WHAT YOU WILL DO:
The entries that follow contain images, which should be left out; output everything else exactly.

= = = =

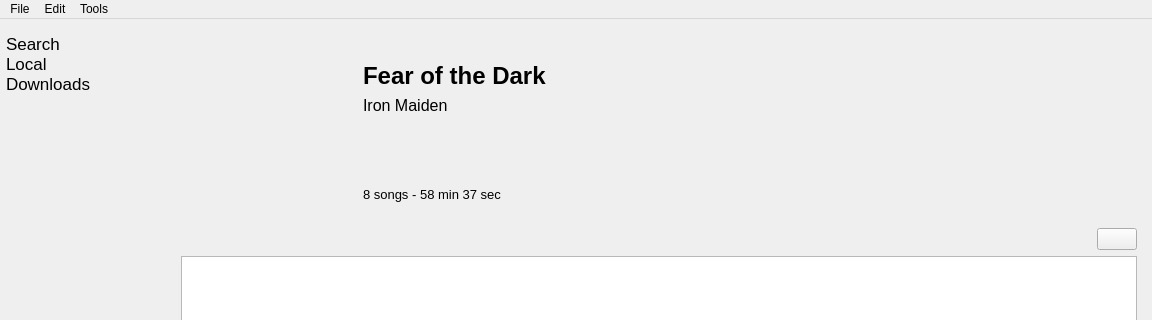
First picture: the form in res/ui/mainwindow.ui, repository Docheinstein/music-dragon, before the edit; both pictures show x 0 to 1152 and y 0 to 320 of the 1152 by 693 pixel window.
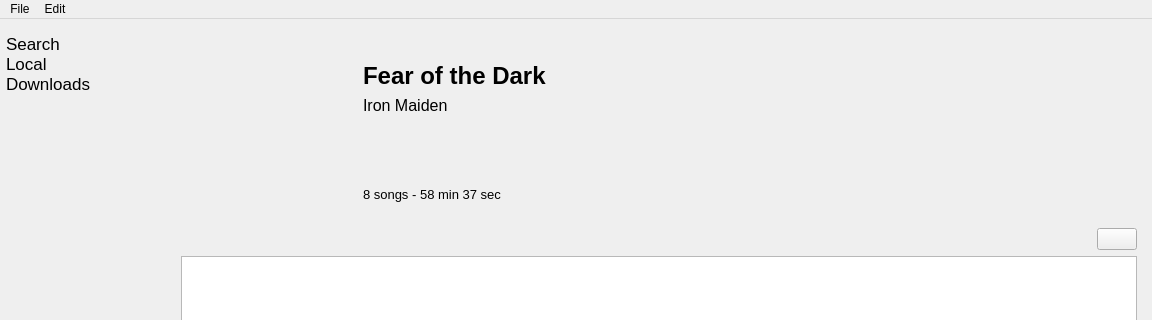
Second picture: the form after the edit. Icons and pictures are not drawn. Custom widgets are drawn as their Qt base class.

```diff
--- a/res/ui/mainwindow.ui
+++ b/res/ui/mainwindow.ui
@@ -1882,14 +1882,8 @@
     </property>
     <addaction name="actionPreferences"/>
    </widget>
-   <widget class="QMenu" name="menuTools">
-    <property name="title">
-     <string>Tools</string>
-    </property>
-   </widget>
    <addaction name="menuFile"/>
    <addaction name="menuEdit"/>
-   <addaction name="menuTools"/>
   </widget>
   <action name="actionPreferences">
    <property name="text">
```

= = = =

RESULT OF THE TASK:
First picture: the form in res/ui/mainwindow.ui, repository Docheinstein/music-dragon, before the edit; both pictures show x 0 to 1152 and y 0 to 320 of the 1152 by 693 pixel window.
Second picture: the form after the edit. Icons and pictures are not drawn. Custom widgets are drawn as their Qt base class.

```diff
--- a/res/ui/mainwindow.ui
+++ b/res/ui/mainwindow.ui
@@ -1882,14 +1882,8 @@
     </property>
     <addaction name="actionPreferences"/>
    </widget>
-   <widget class="QMenu" name="menuTools">
-    <property name="title">
-     <string>Tools</string>
-    </property>
-   </widget>
    <addaction name="menuFile"/>
    <addaction name="menuEdit"/>
-   <addaction name="menuTools"/>
   </widget>
   <action name="actionPreferences">
    <property name="text">
```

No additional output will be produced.